State inspectors fanned out to retail food establishments across Western New York last fall, looking for unclean sinks and utensils, missing thermometers and improperly stored chemicals, among other problems.

They found them at 52 places, everywhere from a meat and cheese kiosk in a Clarence mall to a fruit farm in Niagara County.

But mainly the inspectors cited problems at neighborhood delis and corner markets, mostly in Buffalo. At least 18 small delis had deficiencies, accounting for about one-third of the cited businesses, according to an analysis of the inspection data by The Buffalo News.


DATABASE: Retail food inspections in Western New York


Convenience stores with gas pumps, and also those without gas service like the three cited 7-Eleven stores, accounted for one-fourth of the cited businesses.

Inspectors cited only a handful of grocery stores, with only one Wegmans and one Tops Market cited for deficiencies.

Six of every 10 cited establishments are in Buffalo. But establishments in the suburbs and rural areas also had issues.

The state cited the Salamanca Save-A-Lot store with 19 deficiencies, the most of any store.

In all, the state Department of Agriculture & Markets recorded 531 deficiencies at 52 stores between Sept. 1 and Nov. 25 in Erie, Niagara, Cattaraugus and Chautauqua counties.

Most of the deficiencies – about nine of every 10 – were found in Erie County stores.

Overall, the inspectors from the department’s Division of Food Safety and Inspection found 49 different deficiencies at the cited businesses.
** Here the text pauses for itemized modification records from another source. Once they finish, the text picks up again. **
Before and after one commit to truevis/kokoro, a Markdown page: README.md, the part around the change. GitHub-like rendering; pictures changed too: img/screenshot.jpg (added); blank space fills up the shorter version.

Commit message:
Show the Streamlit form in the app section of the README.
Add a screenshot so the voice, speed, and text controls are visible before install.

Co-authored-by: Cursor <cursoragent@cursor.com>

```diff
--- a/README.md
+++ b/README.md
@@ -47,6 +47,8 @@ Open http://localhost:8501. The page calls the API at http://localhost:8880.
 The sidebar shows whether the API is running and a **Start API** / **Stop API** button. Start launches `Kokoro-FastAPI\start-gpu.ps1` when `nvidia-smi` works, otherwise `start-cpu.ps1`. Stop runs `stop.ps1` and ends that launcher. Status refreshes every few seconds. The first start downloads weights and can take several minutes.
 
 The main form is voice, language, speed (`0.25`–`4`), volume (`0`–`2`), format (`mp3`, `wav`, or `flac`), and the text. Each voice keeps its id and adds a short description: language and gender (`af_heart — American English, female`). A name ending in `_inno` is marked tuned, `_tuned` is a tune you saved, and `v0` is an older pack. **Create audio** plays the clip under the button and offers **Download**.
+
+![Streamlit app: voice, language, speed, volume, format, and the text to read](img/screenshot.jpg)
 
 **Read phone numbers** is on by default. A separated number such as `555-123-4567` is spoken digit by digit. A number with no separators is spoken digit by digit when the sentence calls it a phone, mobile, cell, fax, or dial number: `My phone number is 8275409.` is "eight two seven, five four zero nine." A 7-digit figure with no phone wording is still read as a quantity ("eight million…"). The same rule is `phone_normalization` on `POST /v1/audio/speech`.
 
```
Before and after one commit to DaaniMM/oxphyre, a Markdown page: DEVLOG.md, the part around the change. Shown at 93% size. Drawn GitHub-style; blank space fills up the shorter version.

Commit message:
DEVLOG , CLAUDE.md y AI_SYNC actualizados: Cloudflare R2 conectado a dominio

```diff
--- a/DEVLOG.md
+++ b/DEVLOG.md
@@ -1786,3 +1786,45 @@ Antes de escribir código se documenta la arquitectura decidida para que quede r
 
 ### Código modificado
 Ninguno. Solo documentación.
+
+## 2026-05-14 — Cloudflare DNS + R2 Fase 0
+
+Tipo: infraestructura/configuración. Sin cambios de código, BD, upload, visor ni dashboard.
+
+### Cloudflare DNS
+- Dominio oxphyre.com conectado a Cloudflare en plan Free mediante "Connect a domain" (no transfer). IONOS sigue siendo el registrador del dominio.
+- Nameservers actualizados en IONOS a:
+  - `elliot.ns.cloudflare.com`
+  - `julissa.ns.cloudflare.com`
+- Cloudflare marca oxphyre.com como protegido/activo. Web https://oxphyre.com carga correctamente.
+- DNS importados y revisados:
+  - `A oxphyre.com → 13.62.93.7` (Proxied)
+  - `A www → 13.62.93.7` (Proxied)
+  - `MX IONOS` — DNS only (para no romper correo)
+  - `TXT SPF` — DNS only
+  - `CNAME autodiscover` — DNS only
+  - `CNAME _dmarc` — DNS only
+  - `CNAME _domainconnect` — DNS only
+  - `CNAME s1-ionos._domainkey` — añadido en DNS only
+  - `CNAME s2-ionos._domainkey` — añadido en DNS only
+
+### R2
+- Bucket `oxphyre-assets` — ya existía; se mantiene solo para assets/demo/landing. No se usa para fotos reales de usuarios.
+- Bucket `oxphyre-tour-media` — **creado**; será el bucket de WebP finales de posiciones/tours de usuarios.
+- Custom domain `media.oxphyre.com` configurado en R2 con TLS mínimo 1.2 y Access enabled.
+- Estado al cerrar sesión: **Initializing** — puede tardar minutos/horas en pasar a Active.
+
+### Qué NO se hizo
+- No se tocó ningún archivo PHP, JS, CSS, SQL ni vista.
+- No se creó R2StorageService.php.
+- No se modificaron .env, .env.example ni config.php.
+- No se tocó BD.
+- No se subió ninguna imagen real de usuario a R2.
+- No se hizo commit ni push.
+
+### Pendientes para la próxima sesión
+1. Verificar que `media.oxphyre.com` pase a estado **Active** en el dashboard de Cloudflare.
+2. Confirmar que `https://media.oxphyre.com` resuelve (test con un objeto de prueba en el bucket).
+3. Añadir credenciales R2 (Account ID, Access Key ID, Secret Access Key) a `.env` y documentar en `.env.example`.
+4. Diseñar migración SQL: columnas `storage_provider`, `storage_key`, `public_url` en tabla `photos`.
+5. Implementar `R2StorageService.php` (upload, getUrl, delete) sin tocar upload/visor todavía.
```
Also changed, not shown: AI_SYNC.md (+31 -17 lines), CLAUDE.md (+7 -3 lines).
Thirty-four of the 52 businesses with deficiencies were cited for their interior floors, walls, ceilings or fixtures not suitably built, well maintained or clean – one of the most commonly cited problems.

Thirty-four businesses also were cited for not storing or displaying food in a manner that prevents contamination.

Thirty-three businesses were cited because their handwashing facilities were improperly installed or maintained, according to the inspections data.

Establishments are typically inspected once a year, a department spokesperson said. The stores cited for “critical deficiencies” are reinspected to ensure violations are corrected. Among the critical deficiencies were 20 citations for “insect, rodent, bird or vermin activity likely to result in product contamination.”

Inspectors cited 15 businesses for “equipment cleaning or sanitizing facilities inadequate for establishments handling potentially hazardous foods,”

Ten times the inspectors found “insect-infested foods or ingredients.”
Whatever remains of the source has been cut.